Gold Never Rusts

Paul-Constant Smit


Review: Brian Joss

South Africa is a treasure trove of stories just waiting to be found and one of these is Gold Never Rusts, featuring an American, Con Slaughter, prospector, hunter, sharpshooter and a secret treaty that could change the course of world history.

The sweep of this epic includes the discoveries on the Barberton gold fields, the Boer War, Pretoria, Durban, Cape Town, love lost and found and British and German intelligence agencies.

It opens with a flashback to 998 BC when General Sri, dying from a poisoned arrow, orders his second-in-command to bury a document meant for Sri’s daughter, the Queen of Sheba, that he will find in his campaign bag aboard his ship anchored off the coast of Africa.

The story runs to 1499 AD, after which it focuses on Slaughter, not the name he was born with, who saw his mother shot and killed, when he was just eight years old.

Thanks to guidance from the McLoud brothers, Ten and Chip and their hunting partner, Tim Silver, on the wide open plains of America, Slaughter learns to fend for himself and it is there that he is reunited with his father, who tells him about their German ancestry, his mother’s royal Irish roots and two strongboxes in a Liechtenstein bank.

Slaughter eventually finds his way to southern Africa and the gold fields.

While prospecting he finds long-buried documents about a gold seeking expedition and he strikes it rich in Pilgrim’s Rest.

Slaughter’s life is just one big adventure.

He gets involved in the Boer War, rides with Jannie Smuts, becomes a close adviser to Oom Paul (Kruger), and befriends the rich, the poor, the famous and the infamous, and marries a beautiful woman who dies leaving him devastated.

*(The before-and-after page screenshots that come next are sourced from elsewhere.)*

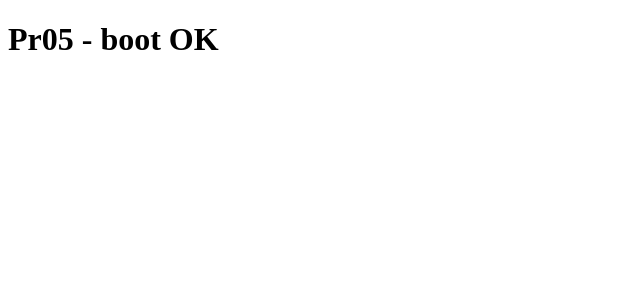
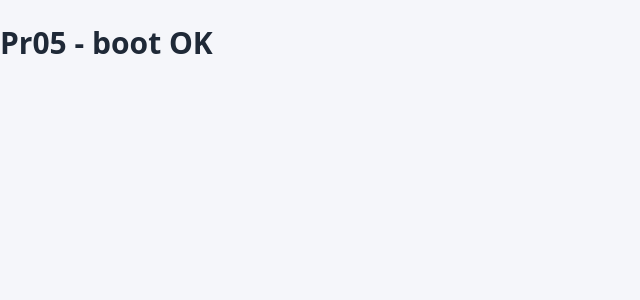
Before and after one commit to DavSperling/Pr05, a React (Vite) app: page / in a window 1280 px wide. Shown: the top 300 px of the page, without its empty margins (0-640 px from the left). Built offline with nearby package versions, Linux system fonts and the light colour scheme.

Commit message:
Pr05: add theme.css with CSS variables and base resets

```diff
--- a/src/main.jsx
+++ b/src/main.jsx
@@ -1,6 +1,7 @@
 import { StrictMode } from "react";
 import { createRoot } from "react-dom/client";
 import App from "./App.jsx";
+import "./styles/theme.css";
 
 createRoot(document.getElementById("root")).render(
   <StrictMode>
--- /dev/null
+++ b/src/styles/theme.css
@@ -0,0 +1,66 @@
+:root {
+  --bg: #f5f6fa;
+  --surface: #ffffff;
+  --surface-alt: #f0f2f8;
+  --text: #1f2937;
+  --text-muted: #6b7280;
+  --border: #e5e7eb;
+  --primary: #4f46e5;
+  --primary-hover: #4338ca;
+  --accent: #06b6d4;
+  --danger: #dc2626;
+  --success: #16a34a;
+  --radius-sm: 6px;
+  --radius-md: 10px;
+  --radius-lg: 16px;
+  --shadow-sm: 0 1px 2px rgba(0, 0, 0, 0.05);
+  --shadow-md: 0 4px 12px rgba(0, 0, 0, 0.08);
+  --font-sans: system-ui, -apple-system, "Segoe UI", Roboto, sans-serif;
+}
+
+* {
+  box-sizing: border-box;
+}
+
+html, body, #root {
+  margin: 0;
+  padding: 0;
+  height: 100%;
+}
+
+body {
+  font-family: var(--font-sans);
+  background: var(--bg);
+  color: var(--text);
+  font-size: 15px;
+  line-height: 1.5;
+}
+
+button {
+  font-family: inherit;
+  cursor: pointer;
+}
+
+a {
+  color: var(--primary);
+  text-decoration: none;
+}
+
+a:hover {
+  text-decoration: underline;
+}
+
+input, select, textarea {
+  font-family: inherit;
+  font-size: inherit;
+  padding: 8px 10px;
+  border: 1px solid var(--border);
+  border-radius: var(--radius-sm);
+  background: var(--surface);
+  color: var(--text);
+}
+
+input:focus, select:focus, textarea:focus {
+  outline: 2px solid var(--primary);
+  outline-offset: 1px;
+}
```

All the while waiting for a bullet in the back from the British or Germans who want to get their hands on that secret treaty. “Kruger’s Millions” which the old president reportedly buried when he fled Pretoria, feature briefly in the epilogue, when Slaughter meets him in the Netherlands.

If you’re looking for elegant writing then you won’t find it in Gold Never Rusts.

What you will find in this door-stopper book is a solid, fast moving adventure.